* **WHAT YOU NEED TO DO**:
Write out each entry below exactly; the images do not belong in your copy.

------ SUPPLIED INFORMATION ------

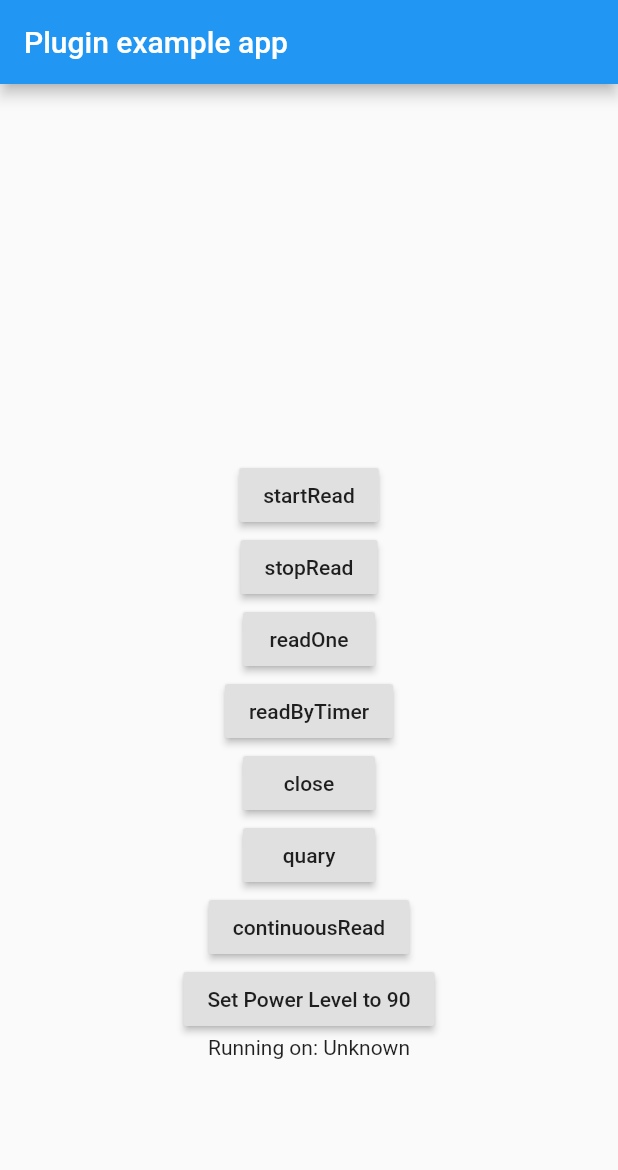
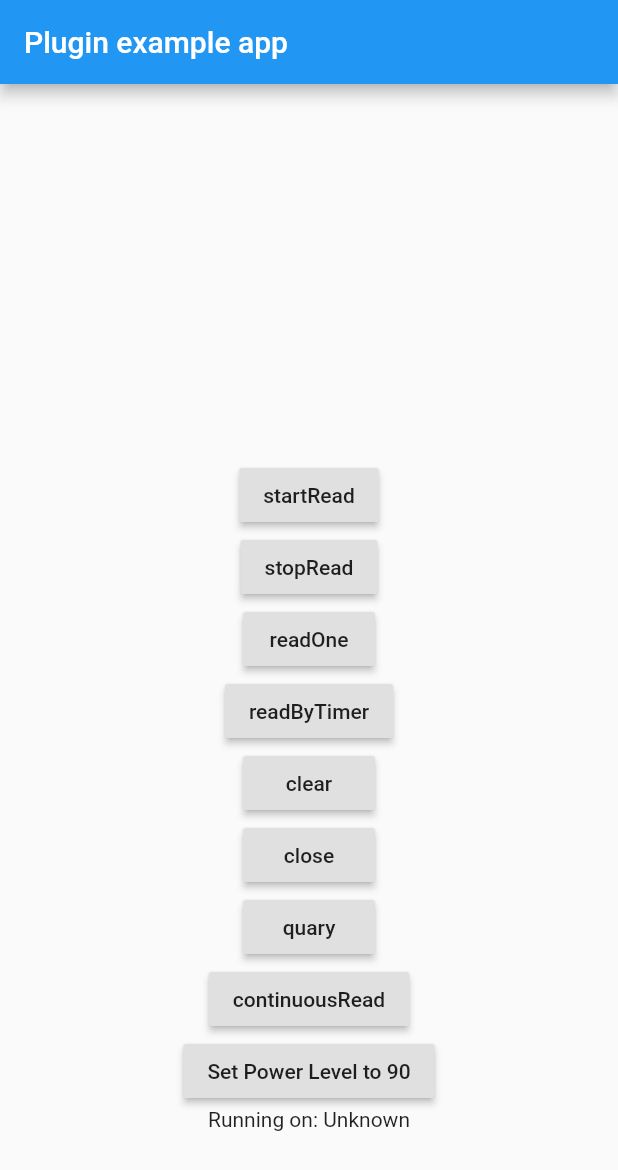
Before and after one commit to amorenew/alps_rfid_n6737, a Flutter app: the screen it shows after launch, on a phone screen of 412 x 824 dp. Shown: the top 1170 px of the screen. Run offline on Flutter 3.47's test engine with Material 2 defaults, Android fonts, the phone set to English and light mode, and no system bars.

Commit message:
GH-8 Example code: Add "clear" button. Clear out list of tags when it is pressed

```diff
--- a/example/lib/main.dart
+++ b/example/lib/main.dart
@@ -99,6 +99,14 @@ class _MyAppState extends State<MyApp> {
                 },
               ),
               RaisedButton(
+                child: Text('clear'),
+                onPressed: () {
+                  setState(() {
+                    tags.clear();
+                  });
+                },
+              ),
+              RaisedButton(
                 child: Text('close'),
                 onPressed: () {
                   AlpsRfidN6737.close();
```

------

* **PROBLEM SOLUTION**:
Before and after one commit to amorenew/alps_rfid_n6737, a Flutter app: the screen it shows after launch, on a phone screen of 412 x 824 dp. Shown: the top 1170 px of the screen. Run offline on Flutter 3.47's test engine with Material 2 defaults, Android fonts, the phone set to English and light mode, and no system bars.

Commit message:
GH-8 Example code: Add "clear" button. Clear out list of tags when it is pressed

```diff
--- a/example/lib/main.dart
+++ b/example/lib/main.dart
@@ -99,6 +99,14 @@ class _MyAppState extends State<MyApp> {
                 },
               ),
               RaisedButton(
+                child: Text('clear'),
+                onPressed: () {
+                  setState(() {
+                    tags.clear();
+                  });
+                },
+              ),
+              RaisedButton(
                 child: Text('close'),
                 onPressed: () {
                   AlpsRfidN6737.close();
```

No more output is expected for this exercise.